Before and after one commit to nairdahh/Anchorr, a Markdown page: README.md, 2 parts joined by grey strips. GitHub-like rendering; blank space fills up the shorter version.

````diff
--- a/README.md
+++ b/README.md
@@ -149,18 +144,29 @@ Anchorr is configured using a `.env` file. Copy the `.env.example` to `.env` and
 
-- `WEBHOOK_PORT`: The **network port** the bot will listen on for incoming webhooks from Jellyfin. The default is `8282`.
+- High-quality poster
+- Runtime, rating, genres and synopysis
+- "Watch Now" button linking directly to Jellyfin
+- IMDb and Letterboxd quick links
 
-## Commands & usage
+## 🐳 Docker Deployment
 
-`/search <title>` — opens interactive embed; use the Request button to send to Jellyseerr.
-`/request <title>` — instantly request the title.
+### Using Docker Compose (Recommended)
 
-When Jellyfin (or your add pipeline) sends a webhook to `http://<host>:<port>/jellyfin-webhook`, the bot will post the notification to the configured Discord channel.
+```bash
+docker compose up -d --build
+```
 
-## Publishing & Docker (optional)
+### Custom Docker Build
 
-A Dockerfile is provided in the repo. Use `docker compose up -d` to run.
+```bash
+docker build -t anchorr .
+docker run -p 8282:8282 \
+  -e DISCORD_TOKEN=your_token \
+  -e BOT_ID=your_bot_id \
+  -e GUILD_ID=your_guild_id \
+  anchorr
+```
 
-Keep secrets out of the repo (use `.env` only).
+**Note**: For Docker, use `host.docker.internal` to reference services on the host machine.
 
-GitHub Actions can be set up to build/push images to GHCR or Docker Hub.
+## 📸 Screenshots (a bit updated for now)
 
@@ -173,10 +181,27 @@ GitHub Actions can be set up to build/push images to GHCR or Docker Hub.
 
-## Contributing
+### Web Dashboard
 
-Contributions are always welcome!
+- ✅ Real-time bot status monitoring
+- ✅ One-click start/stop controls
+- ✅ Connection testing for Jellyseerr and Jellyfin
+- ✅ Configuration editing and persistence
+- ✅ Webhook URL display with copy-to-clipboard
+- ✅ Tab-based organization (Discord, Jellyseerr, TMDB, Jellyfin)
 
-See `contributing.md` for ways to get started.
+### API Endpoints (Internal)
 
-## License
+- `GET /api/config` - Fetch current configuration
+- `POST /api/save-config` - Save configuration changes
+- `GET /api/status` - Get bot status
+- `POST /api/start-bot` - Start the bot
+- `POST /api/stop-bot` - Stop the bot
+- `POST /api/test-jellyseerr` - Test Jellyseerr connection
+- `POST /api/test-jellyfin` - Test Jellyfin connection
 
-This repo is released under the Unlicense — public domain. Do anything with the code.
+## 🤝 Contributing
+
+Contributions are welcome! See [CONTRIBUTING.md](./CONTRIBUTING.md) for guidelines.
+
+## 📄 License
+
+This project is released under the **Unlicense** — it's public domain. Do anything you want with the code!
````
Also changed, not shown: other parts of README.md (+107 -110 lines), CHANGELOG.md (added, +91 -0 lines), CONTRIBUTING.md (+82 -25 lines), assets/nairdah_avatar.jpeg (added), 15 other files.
====
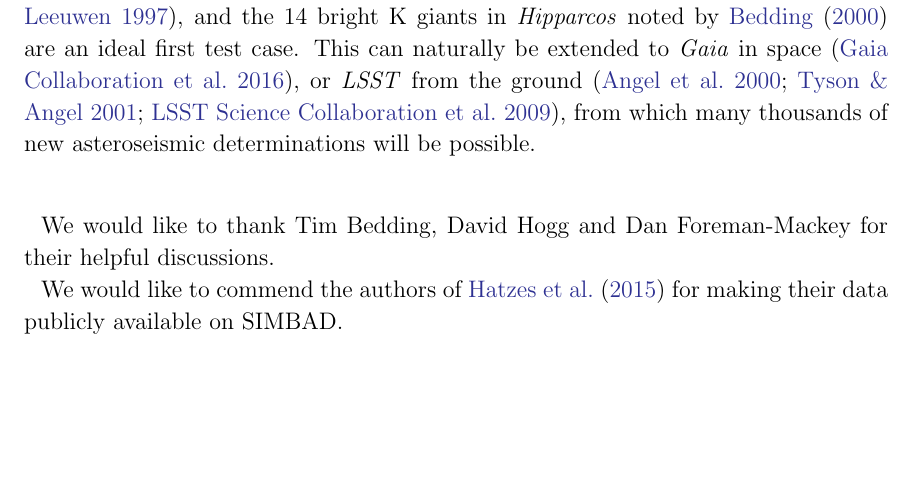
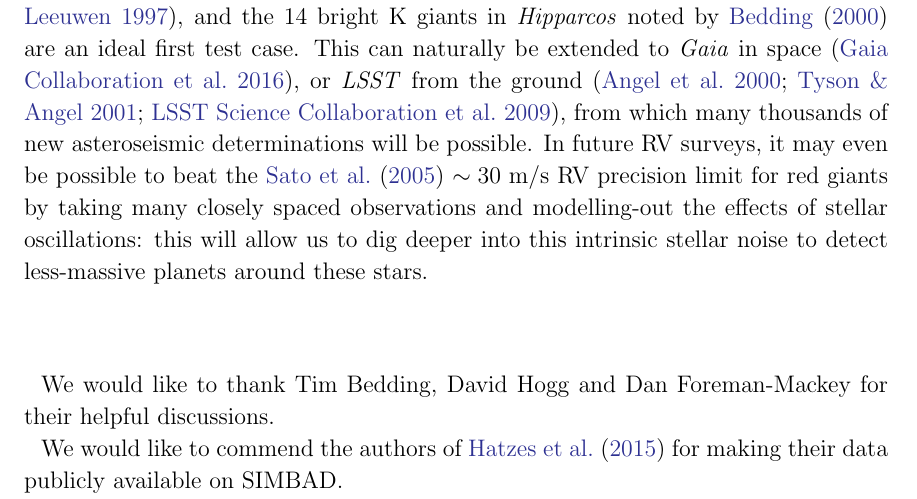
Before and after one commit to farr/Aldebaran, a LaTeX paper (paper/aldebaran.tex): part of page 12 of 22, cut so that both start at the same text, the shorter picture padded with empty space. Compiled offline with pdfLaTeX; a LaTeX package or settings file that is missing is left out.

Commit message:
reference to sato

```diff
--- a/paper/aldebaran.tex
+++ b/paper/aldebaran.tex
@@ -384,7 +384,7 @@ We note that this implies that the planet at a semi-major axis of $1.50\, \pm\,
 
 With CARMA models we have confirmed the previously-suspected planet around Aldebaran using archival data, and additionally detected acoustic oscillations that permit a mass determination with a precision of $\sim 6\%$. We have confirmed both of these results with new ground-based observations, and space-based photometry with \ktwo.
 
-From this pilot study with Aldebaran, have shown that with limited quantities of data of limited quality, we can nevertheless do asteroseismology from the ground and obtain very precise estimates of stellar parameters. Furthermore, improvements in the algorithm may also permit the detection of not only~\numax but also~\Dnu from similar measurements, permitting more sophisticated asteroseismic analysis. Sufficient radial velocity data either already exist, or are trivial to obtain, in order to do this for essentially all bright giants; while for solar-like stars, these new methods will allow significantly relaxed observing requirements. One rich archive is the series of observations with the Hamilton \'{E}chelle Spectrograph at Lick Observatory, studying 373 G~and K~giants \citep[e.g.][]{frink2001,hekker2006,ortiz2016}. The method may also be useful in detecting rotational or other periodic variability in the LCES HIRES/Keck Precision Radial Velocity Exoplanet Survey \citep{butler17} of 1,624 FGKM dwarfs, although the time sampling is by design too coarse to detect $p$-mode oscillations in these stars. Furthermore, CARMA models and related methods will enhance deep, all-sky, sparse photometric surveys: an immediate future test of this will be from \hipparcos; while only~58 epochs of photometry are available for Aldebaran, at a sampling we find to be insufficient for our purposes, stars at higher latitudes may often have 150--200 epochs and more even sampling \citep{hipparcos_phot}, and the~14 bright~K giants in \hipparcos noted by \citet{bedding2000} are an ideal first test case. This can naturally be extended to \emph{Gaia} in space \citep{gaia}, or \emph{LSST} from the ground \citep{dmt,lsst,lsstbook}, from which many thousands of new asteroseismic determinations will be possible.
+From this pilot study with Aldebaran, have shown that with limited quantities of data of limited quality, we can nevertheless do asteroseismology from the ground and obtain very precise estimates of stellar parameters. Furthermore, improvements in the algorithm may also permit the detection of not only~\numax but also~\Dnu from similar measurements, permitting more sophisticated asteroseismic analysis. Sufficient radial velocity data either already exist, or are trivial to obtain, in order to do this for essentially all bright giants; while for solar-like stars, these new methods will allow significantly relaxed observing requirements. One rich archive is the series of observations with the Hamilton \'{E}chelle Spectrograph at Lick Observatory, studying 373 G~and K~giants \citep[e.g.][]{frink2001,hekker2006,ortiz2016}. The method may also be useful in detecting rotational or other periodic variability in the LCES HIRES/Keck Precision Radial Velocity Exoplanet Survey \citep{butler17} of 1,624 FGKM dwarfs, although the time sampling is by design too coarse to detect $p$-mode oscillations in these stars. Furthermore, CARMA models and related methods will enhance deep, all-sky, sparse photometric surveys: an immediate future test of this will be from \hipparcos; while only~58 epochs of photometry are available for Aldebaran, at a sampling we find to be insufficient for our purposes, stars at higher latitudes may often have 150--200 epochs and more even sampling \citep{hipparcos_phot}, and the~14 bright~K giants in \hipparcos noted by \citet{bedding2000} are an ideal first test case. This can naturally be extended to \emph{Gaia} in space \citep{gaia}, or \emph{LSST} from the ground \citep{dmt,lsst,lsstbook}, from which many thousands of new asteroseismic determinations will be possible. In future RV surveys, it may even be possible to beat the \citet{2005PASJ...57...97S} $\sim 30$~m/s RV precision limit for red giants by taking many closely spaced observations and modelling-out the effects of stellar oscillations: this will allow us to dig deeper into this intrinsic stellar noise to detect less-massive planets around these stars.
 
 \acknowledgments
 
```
====
Lines containing the word "Jellyseerr" must all be returned from the material above.

-`/search <title>` — opens interactive embed; use the Request button to send to Jellyseerr.
+- ✅ Connection testing for Jellyseerr and Jellyfin
+- ✅ Tab-based organization (Discord, Jellyseerr, TMDB, Jellyfin)
+- `POST /api/test-jellyseerr` - Test Jellyseerr connection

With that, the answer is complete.